Depending on your industry or vertical your business case can be tracking assets and cutting search times. In others, it may be identifying bottlenecks in people flows or reassigning people or assets during prime or down times.
The more information you have, the better you are able to scope and calculate the Return Of Investment (ROI) of your RTLS project.
The typical problems in hospitals we have helped solve with RTLS:
1 . Reduction of equipment tracking time per staff member by 95%
2 . On-time and predictable Maintenance of medical equipment
3 . Reduction on Capital Expenditures on medical equipment by up to 20%
4 . Increased quality nursing time
5 . Increased job satisfaction of nurses
6 . Hospital management was able to make informed decisions about future equipment investments as well as maintenance of existing equipment
2. Scope your RTLS project
Many times the possibilities of RTLS can be overwhelming. Our clear advice is to start with one goal and a concise business case at a time. The technology side is one aspect of RTLS but the human side can not be ignored.
Your staff needs to be trained and learn how to use the new RTLS capabilities and get used to new efficiencies and possibilities.
By scoping the project correctly, you ensure that the RTLS project is well received and the technology is embedded in the workflows of your staff.
The success of the project is dependent on how familiar your staff become with the solutions.
For example, in healthcare asset tracking your project scope can be only one type of asset, one building and a selected group of staff members.
When starting your first RTLS project, the key is to scope large enough for measurable impact and small enough for fast implementation, staff adaptation and results.
Assets tracking in hospitals usually scope X assets
3. Select the right technology, software, hardware & vendors
You are now ready to start selecting technology, software & hardware.
Elaborating on every aspect of this step goes beyond this guide. We will publish a detailed guide about this step in the near future. For now, we only want to list important considerations:
– Which technology fits my use case?
– Hardware Specifications needed
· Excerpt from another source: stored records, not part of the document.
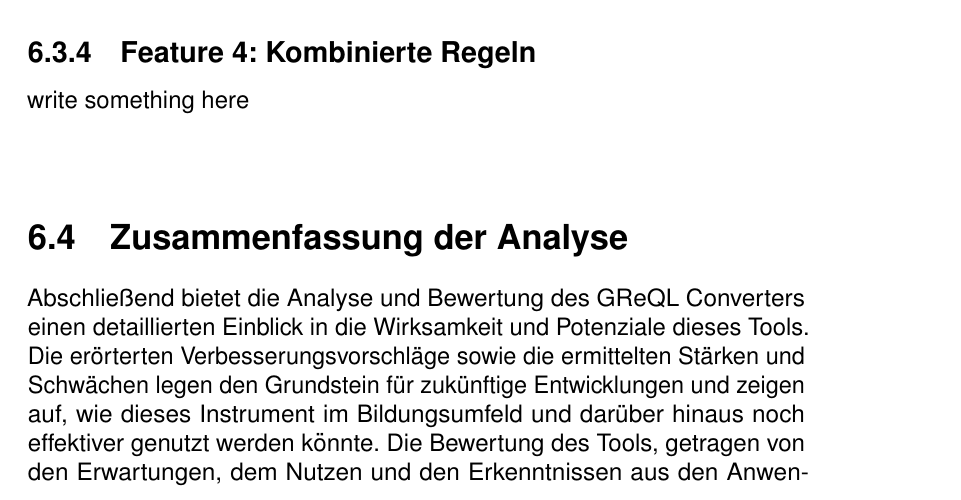
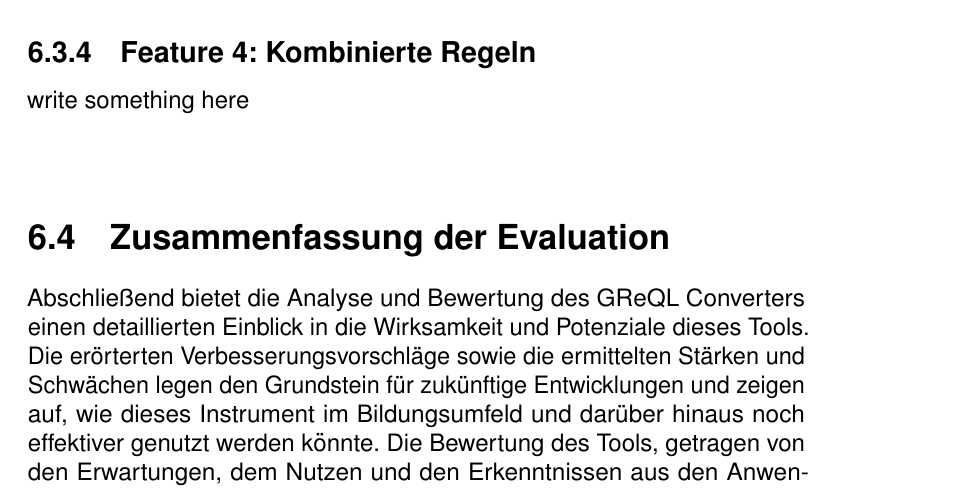
Before and after one commit to michael-mb/Masterthesis, a LaTeX thesis (main.tex, which reads content/06_Evaluation.tex): part of page 93 of 126, cut so that both start at the same text. Compiled offline with pdfLaTeX.

Commit message:
some update on 6.Evaluation

```diff
--- a/content/06_Evaluation.tex
+++ b/content/06_Evaluation.tex
@@ -607,7 +607,7 @@ write something here
 \\~\\
 
 
-\section{Zusammenfassung der Analyse}
+\section{Zusammenfassung der Evaluation}
 
 Abschließend bietet die Analyse und Bewertung des GReQL Converters einen detaillierten Einblick in die Wirksamkeit und
 Potenziale dieses Tools. Die erörterten Verbesserungsvorschläge sowie die ermittelten Stärken und Schwächen legen den
```
Also changed, not shown: out/main.pdf.
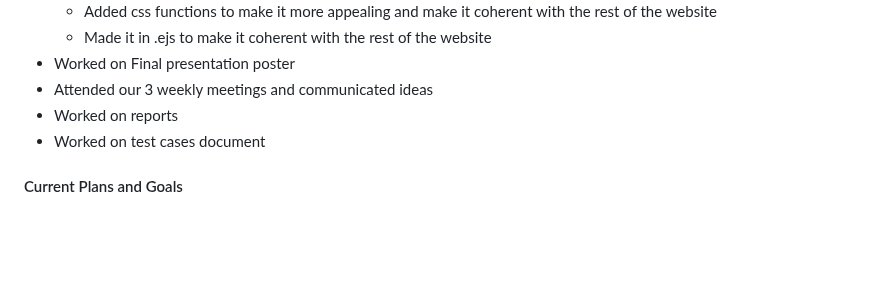
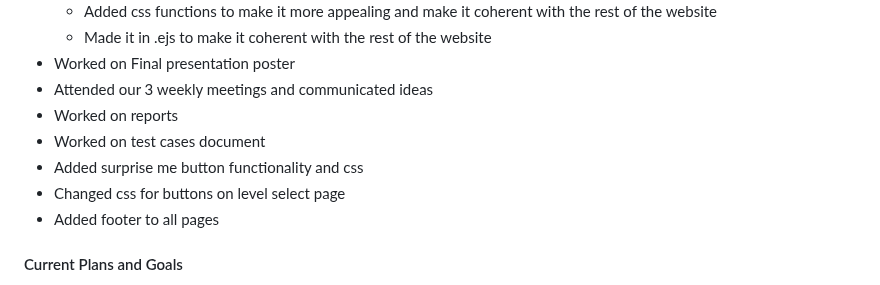
Before and after one commit to peytonju/team-5-spryntax, a Markdown page: reports/03.05.2025.md, the part around the change. Rendered like a GitHub page; blank space fills up the shorter version.

```diff
--- a/reports/03.05.2025.md
+++ b/reports/03.05.2025.md
@@ -81,6 +81,9 @@
 - Attended our 3 weekly meetings and communicated ideas
 - Worked on reports
 - Worked on test cases document
+- Added surprise me button functionality and css
+- Changed css for buttons on level select page
+- Added footer to all pages
 #### Current Plans and Goals
 - Finish about us page content and functionality
 - Add footers to all pages
```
– Implementation time and costs
– Pricing / Licensing
– Server and Workstation Requirements
– Integration with existing hardware and software
– Reporting, Dashboards and Analytics
– Ongoing Support and Maintenance
– Security and Data Protection
– Vendor Specific Information
If you need advice, please feel free to contact us. We are happy to help you.
We offer a low cost RTLS test kit. You can track up to 20 assets and build a solid business case in no time.
5. Calculate Return On Investment
A typical ROI calculation looks like this:
=> BC tabel
4. Start small & build an Ecosystem
Why start small?
First of all it means less risk and investment. The ROI is more measurable and the time to attain ROI will be much shorter.
Further, it provides a real world experience for staff and management. Once the value of RTLS is proven, justification for further investment is much easier.
Asset tracking is one aspect of RTLS. In hospitals, tracking location of key staff members, patients and combining those with important assets will drastically increase the efficiency of healthcare in the near future.
When starting your project keep in mind that tracking beyond assets, what data is tracked and combining information is important. You are building an RTLS eco-system for your organisation.
best advice for First Time RTLS projects:
Our best advice for First Time RTLS projects:
1. Opt for a Plug and play solution for your first project.
2. Choose a solution to up and down scalability any time.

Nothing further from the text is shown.